RECORDS SUPPLIED Block Start
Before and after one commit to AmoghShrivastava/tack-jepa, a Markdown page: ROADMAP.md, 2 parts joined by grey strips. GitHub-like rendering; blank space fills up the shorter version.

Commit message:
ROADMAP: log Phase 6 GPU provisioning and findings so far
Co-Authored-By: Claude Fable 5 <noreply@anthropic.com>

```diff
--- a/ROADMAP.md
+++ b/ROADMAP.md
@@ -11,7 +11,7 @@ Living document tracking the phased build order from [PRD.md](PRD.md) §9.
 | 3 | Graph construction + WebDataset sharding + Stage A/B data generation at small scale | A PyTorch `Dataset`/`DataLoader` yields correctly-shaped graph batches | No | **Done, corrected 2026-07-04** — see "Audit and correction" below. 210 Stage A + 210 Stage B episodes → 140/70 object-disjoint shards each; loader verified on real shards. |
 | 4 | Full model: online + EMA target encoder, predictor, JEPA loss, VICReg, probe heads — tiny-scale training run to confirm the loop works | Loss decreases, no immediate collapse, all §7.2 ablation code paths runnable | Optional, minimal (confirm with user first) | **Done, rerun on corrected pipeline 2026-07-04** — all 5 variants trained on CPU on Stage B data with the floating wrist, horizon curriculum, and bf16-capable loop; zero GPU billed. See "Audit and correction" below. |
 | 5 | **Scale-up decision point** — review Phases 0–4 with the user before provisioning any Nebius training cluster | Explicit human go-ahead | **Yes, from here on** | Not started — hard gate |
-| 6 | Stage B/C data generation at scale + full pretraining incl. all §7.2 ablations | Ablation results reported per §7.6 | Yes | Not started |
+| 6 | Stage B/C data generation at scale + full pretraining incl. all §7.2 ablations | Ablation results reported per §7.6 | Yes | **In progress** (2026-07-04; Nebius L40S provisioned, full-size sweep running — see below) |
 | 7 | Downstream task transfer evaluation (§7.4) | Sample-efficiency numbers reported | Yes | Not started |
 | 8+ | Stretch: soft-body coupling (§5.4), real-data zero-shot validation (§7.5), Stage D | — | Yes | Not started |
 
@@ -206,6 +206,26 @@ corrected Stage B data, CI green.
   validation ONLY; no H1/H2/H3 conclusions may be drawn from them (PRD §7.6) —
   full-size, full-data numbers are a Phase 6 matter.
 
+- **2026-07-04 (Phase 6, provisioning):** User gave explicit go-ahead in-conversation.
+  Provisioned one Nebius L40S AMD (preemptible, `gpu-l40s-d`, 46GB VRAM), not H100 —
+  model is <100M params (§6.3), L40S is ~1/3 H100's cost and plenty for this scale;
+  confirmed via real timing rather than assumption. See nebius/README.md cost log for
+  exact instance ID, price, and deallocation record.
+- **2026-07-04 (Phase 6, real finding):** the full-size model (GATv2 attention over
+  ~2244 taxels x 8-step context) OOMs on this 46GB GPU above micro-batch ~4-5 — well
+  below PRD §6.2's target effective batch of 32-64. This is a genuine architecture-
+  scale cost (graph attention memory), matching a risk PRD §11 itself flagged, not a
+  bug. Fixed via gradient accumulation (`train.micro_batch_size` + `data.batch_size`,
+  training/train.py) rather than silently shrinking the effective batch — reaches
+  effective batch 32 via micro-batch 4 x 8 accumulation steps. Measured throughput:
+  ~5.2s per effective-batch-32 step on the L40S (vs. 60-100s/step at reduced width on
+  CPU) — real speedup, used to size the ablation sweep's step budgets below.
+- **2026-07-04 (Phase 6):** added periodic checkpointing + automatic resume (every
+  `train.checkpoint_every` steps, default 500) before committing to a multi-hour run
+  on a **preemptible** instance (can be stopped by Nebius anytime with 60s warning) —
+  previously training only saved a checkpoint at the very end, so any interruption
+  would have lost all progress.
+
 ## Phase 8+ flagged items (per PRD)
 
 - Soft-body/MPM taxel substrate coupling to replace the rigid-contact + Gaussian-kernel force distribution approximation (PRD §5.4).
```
RECORDS SUPPLIED Block End
RECORDS SUPPLIED Block Start
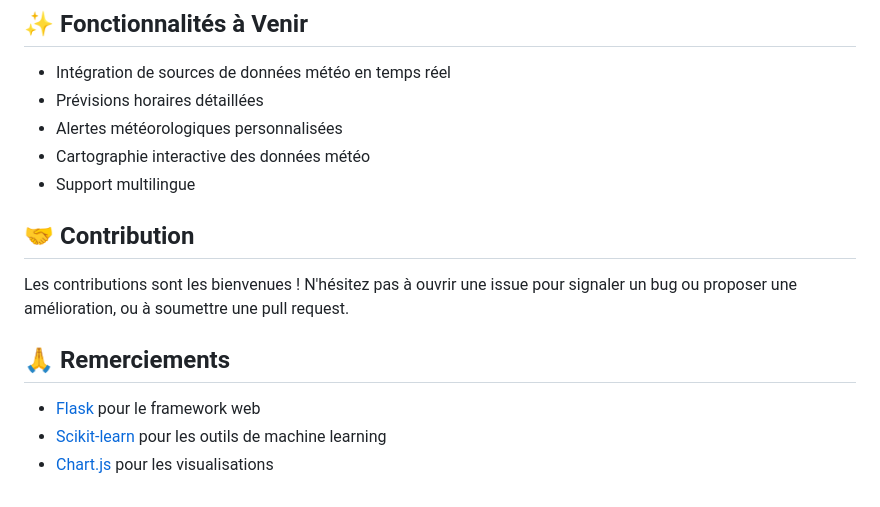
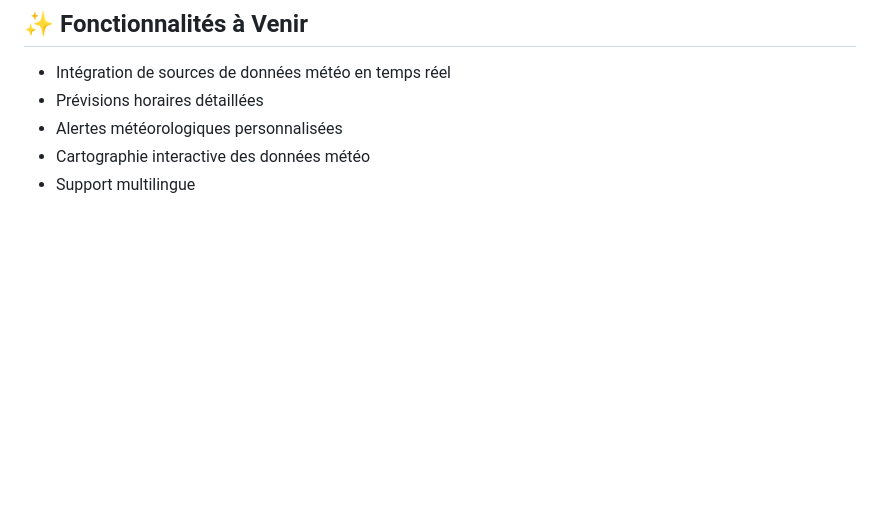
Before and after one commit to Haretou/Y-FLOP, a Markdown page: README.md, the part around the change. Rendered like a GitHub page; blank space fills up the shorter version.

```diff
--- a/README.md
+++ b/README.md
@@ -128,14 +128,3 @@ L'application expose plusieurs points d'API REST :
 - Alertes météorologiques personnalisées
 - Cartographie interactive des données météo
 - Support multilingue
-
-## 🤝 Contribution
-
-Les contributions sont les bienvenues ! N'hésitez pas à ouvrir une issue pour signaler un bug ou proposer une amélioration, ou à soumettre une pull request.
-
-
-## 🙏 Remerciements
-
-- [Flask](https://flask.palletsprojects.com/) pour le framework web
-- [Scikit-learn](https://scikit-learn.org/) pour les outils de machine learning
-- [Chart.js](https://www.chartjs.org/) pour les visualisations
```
RECORDS SUPPLIED Block End
WHAT IS REQUIRED> Once you have identified the lines above that contain "https", copy each of them.

EXPECTED OUTPUT>
-- [Flask](https://flask.palletsprojects.com/) pour le framework web
-- [Scikit-learn](https://scikit-learn.org/) pour les outils de machine learning
-- [Chart.js](https://www.chartjs.org/) pour les visualisations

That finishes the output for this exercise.